- Place Classified Ad
- Browse Classifieds
- BC Jobs
- Victoria News
- Oak Bay News
- Peninsula News Review
- Goldstream News Gazette
- Real Estate Victoria
Saanich waits for ruling on appeal of 2004 police shooting
The B.C. Court of Appeal heard submissions last week as the District of Saanich seeks to overturn a 2011 B.C. Supreme Court decision that found a Saanich police officer “grossly negligent” in the shooting death of Majencio Camaso.
In April 2011, Justice Grant Burnyeat ruled that Const. Kristopher Dukeshire’s actions on July 11, 2004 negligently resulted in the death of Camaso.
“Dukeshire breached the duty of care owed to Mr. Camaso when he did not use the least amount of force necessary to carry out his duties,” Burnyeat wrote in his judgment.
He also said the Saanich police investigation into the death was negligent for a number of reasons, including the failure “to test the theory of whether Const. Dukeshire had reasonable grounds to believe it was necessary to shoot Mr. Camaso to protect himself.”
Burnyeat also ordered Saanich pay $354,000 in losses and damages to the Camaso family.
Saanich, on its end, entirely disputes the Supreme Court ruling, and that the officer used appropriate force for the circumstances.
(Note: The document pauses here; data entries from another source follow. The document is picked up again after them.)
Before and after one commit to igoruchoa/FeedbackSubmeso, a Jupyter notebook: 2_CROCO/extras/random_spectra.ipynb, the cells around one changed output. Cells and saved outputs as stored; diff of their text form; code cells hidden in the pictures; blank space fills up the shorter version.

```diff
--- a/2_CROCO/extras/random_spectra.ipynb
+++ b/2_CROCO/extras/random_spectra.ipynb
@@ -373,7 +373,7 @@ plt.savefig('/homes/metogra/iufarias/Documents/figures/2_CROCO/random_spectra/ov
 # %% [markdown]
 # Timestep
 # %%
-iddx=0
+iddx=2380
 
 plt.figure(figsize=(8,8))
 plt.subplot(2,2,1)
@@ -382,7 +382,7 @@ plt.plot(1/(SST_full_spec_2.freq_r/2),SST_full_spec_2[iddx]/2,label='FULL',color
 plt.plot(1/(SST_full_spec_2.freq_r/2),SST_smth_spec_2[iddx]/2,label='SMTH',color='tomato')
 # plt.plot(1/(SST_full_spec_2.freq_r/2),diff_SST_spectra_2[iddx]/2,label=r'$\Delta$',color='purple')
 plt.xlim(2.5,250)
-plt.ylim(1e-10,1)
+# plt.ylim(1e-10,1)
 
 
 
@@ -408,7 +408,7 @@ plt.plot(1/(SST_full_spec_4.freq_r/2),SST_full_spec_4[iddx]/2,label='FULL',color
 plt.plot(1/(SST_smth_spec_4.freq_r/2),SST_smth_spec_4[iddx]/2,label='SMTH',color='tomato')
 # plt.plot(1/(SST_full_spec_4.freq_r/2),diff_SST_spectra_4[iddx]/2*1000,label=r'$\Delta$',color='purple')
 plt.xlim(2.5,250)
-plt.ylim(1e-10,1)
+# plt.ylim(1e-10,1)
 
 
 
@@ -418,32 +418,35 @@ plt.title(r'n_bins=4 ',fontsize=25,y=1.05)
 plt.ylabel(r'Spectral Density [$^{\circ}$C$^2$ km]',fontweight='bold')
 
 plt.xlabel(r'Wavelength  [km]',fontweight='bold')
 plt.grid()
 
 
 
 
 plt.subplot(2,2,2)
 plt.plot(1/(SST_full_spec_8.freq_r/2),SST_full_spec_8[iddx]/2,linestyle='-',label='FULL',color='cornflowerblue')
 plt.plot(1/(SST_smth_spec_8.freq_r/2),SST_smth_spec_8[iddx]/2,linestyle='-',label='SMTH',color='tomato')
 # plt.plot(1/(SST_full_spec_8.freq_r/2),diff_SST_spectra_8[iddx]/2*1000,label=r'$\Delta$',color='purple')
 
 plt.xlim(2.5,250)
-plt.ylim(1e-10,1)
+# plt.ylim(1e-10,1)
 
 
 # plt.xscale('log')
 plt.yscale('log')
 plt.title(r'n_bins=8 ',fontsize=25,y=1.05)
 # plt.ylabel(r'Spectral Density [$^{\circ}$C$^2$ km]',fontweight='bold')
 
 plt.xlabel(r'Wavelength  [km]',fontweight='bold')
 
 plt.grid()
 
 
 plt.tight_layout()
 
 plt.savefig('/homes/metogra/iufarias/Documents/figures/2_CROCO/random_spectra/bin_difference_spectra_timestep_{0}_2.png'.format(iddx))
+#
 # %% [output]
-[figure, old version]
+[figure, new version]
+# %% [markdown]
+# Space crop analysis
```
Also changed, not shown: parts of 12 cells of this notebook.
Saanich’s municipal solicitor Chris Nation said this week that the Court of Appeal has reserved its decision, and has given no indication to either party when a ruling will be made.
“There’s a pretty substantial volume of material in front of them, so it’s likely not to be made that quickly,” Nation said.
On July 11, 2004, Camaso’s wife Teresa called 9-1-1 because her husband, who had known mental health issues, had attempted to set their apartment on fire.
A foot chase involving Camaso, three attending Saanich police officers and an ambulance attendant ensued when Camaso, 33, evaded police.
In a field at the former Richmond elementary school, Dukeshire fired three shots at Camaso, who was running at him brandishing one or two metal objects (possibly a pipe and crowbar).